Joe Foster (Idaho) — Foster has been an NWTF member since 2011. He has been the Idaho State Chapter president since 2015 and is also the president of the Southeast Idaho Chapter. He became involved with the NWTF through a turkey release that his daughter’s class was involved with many years ago. Through that involvement with NWTF, he became a local chapter president, then a state chapter president and has been involved in the national level serving on committees and sharing his education and R3 templates. Foster has been involved with habitat, outreach and education projects and led one of the first efforts at NWTF to connect new hunters with food, creating the Wildavore program in 2014 in conjunction with Idaho Fish and Game. He also created a “turkey tune-up” program to connect nontraditional hunters with mentors and get them afield. He was instrumental in the creation of the Wild About Turkey Program, which trains certified teachers using wild turkey lessons using the NWTF education box.
Twin Falls Chapter in Idaho
Chris Henry in Oregon
the Arizona Huachuca Gould’s Chapter
The Mesilla Valley Longbeards Chapter Women in the Outdoors event, in Las Cruces, New Mexico. Women travel from across state borders to receive instruction ranging from archery and outdoor survival to game calling. The event also serves as a fundraiser for the NWTF, and, in one year, this chapter tripled the amount of money raised at this event, and the chapter received the national award for top contributing event in 2020.
NWTF Oregon State Chapter for their public lands clean up work.
NWTF Arizona State Chapter that sponsors and organizes turkey camps in Arizona, which hosts over hundreds of people.
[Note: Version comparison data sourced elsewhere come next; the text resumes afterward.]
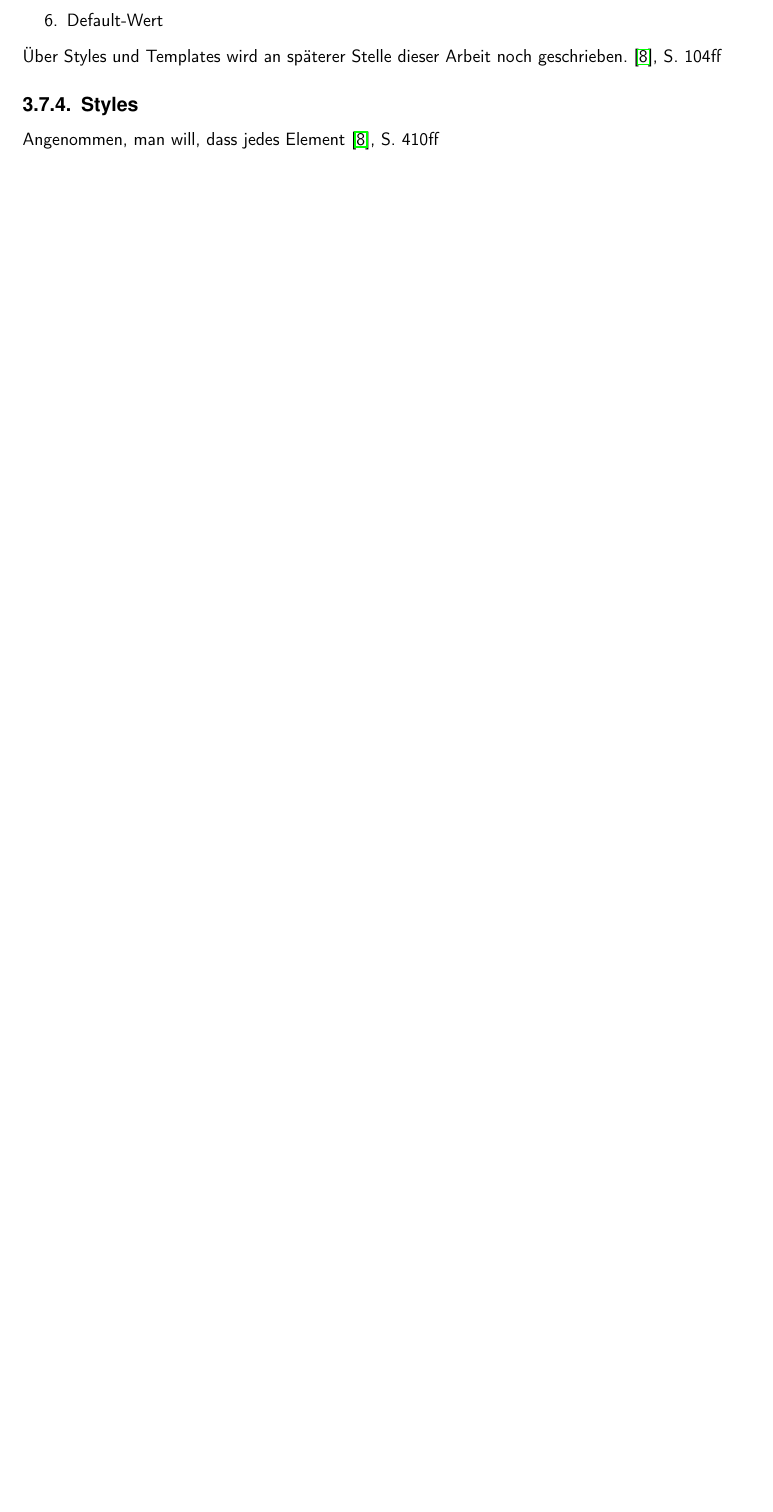
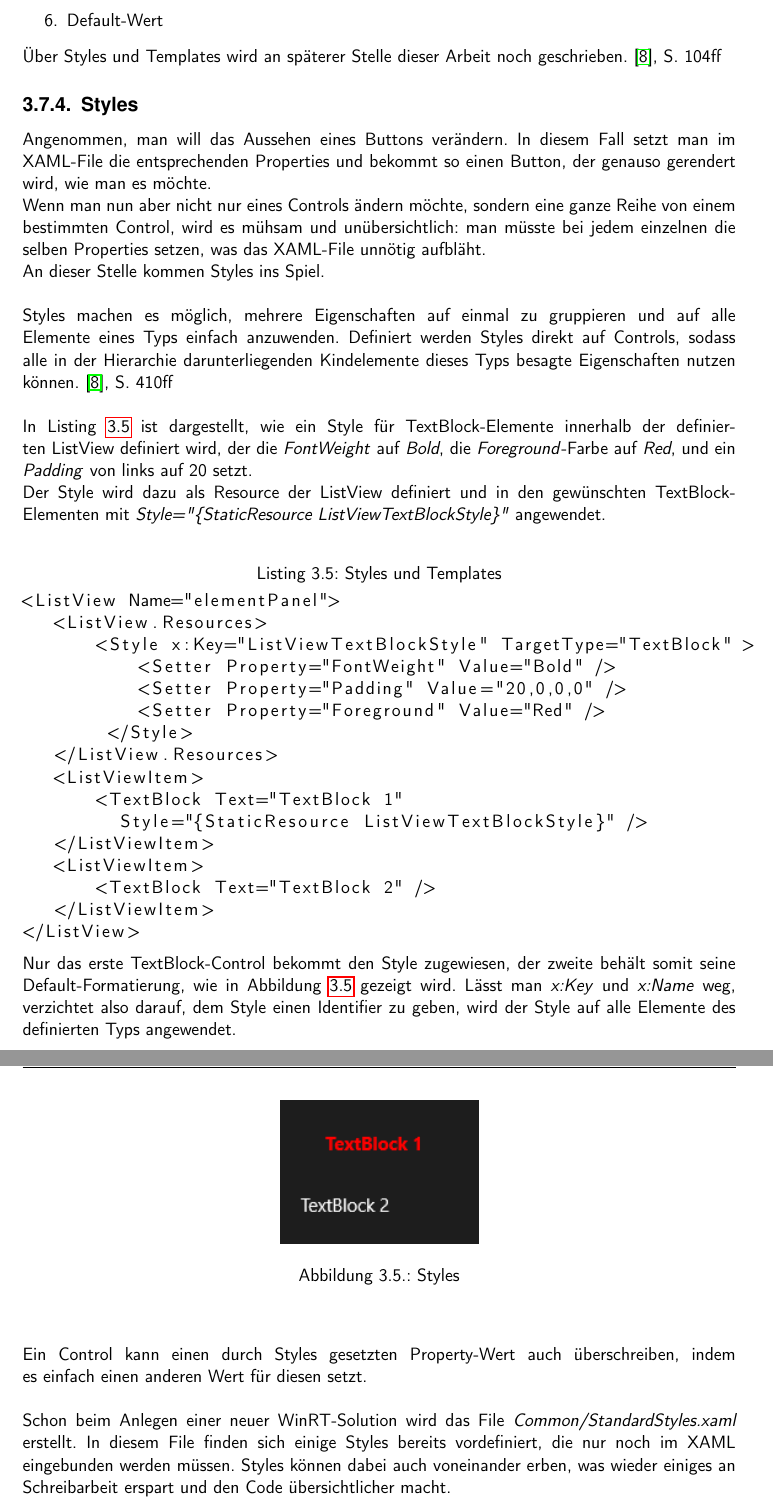
Before and after one commit to broadcastzero/LOB_Applications_WinRT, a LaTeX book (Line of Business Applikationen auf WinRT/LineOfBusinessAppsWinRt.tex): part of page 22 of 36 before the commit and two parts of pages 22 and 23 of 37 after it, the two joined at a grey line, cut so that both start at the same text, the shorter picture padded with empty space. Compiled offline with pdfLaTeX.

Commit message:
Subchapter 'Styles' added.

```diff
--- a/Line of Business Applikationen auf WinRT/LineOfBusinessAppsWinRt.tex
+++ b/Line of Business Applikationen auf WinRT/LineOfBusinessAppsWinRt.tex
@@ -508,5 +508,49 @@ Auch sonst gibt es eine definierte Prioritätsliste, welche genau angibt, welche
 \cite{ana12}, S. 104ff
 
 \subsection[Styles]{Styles}
-Angenommen, man will, dass jedes Element
-\cite{ana12}, S. 410ff
+Angenommen, man will das Aussehen eines Buttons verändern. In diesem Fall setzt man im XAML-File die entsprechenden Properties und bekommt so einen Button, der genauso gerendert wird, wie man es möchte.
+\newline
+Wenn man nun aber nicht nur eines Controls ändern möchte, sondern eine ganze Reihe von einem bestimmten Control, wird es mühsam und unübersichtlich: man müsste bei jedem einzelnen die selben Properties setzen, was das XAML-File unnötig aufbläht.
+\newline
+An dieser Stelle kommen Styles ins Spiel.
+\newline
+\newline
+Styles machen es möglich, mehrere Eigenschaften auf einmal zu gruppieren und auf alle Elemente eines Typs einfach anzuwenden. Definiert werden Styles direkt auf Controls, sodass alle in der Hierarchie darunterliegenden Kindelemente dieses Typs besagte Eigenschaften nutzen können. \cite{ana12}, S. 410ff
+\newline
+\newline
+In Listing \ref{lst:styles_templates} ist dargestellt, wie ein Style für TextBlock-Elemente innerhalb der definierten ListView definiert wird, der die \textit{FontWeight} auf \textit{Bold}, die \textit{Foreground}-Farbe auf \textit{Red}, und ein \textit{Padding} von links auf 20 setzt.
+\newline
+Der Style wird dazu als Resource der ListView definiert und in den gewünschten TextBlock-Elementen mit \textit{Style="\{StaticResource ListViewTextBlockStyle\}"} angewendet.
+\newline
+\begin{lstlisting}[caption={Styles und Templates}\label{lst:styles_templates},captionpos=t]
+<ListView Name="elementPanel">
+   <ListView.Resources>
+       <Style x:Key="ListViewTextBlockStyle" TargetType="TextBlock" >
+           <Setter Property="FontWeight" Value="Bold" />
+           <Setter Property="Padding" Value="20,0,0,0" />
+           <Setter Property="Foreground" Value="Red" />
+        </Style>
+   </ListView.Resources>
+   <ListViewItem>
+       <TextBlock Text="TextBlock 1"
+	 Style="{StaticResource ListViewTextBlockStyle}" />
+   </ListViewItem>
+   <ListViewItem>
+       <TextBlock Text="TextBlock 2" />
+   </ListViewItem>
+</ListView>
+\end{lstlisting}
+Nur das erste TextBlock-Control bekommt den Style zugewiesen, der zweite behält somit seine Default-Formatierung, wie in Abbildung \ref{img:styles} gezeigt wird.
+\begin{figure}[htbp]
+\centering
+\includegraphics[scale=1]{images/styles.png}
+\caption[Styles]{Styles}\label{img:styles}
+\end{figure}
+Lässt man \textit{x:Key} und \textit{x:Name} weg, verzichtet also darauf, dem Style einen Identifier zu geben, wird der Style auf alle Elemente des definierten Typs angewendet.
+\newline
+\newline
+Ein Control kann einen durch Styles gesetzten Property-Wert auch überschreiben, indem es einfach einen anderen Wert für diesen setzt.
+\newline
+\newline
+Schon beim Anlegen einer neuer WinRT-Solution wird das File \textit{Common/StandardStyles.xaml} erstellt. In diesem File finden sich einige Styles bereits vordefiniert, die nur noch im XAML eingebunden werden müssen. Styles können dabei auch voneinander erben, was wieder einiges an Schreibarbeit erspart und den Code übersichtlicher macht.
+\newline
```
Also changed, not shown: Line of Business Applikationen auf WinRT/LineOfBusinessAppsWinRt.pdf, Line of Business Applikationen auf WinRT/images/styles.png (added), Line of Business Applikationen auf WinRT/LineOfBusinessAppsWinRt.tex (4 more changed lines), 7 other files.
During our week of conservation, we want to highlight how far our mission reaches, but we also want to show how it all interrelates. Stay tuned for more on America’s Big Six of Wildlife Conservation and the NWTF’s impact on our great outdoors.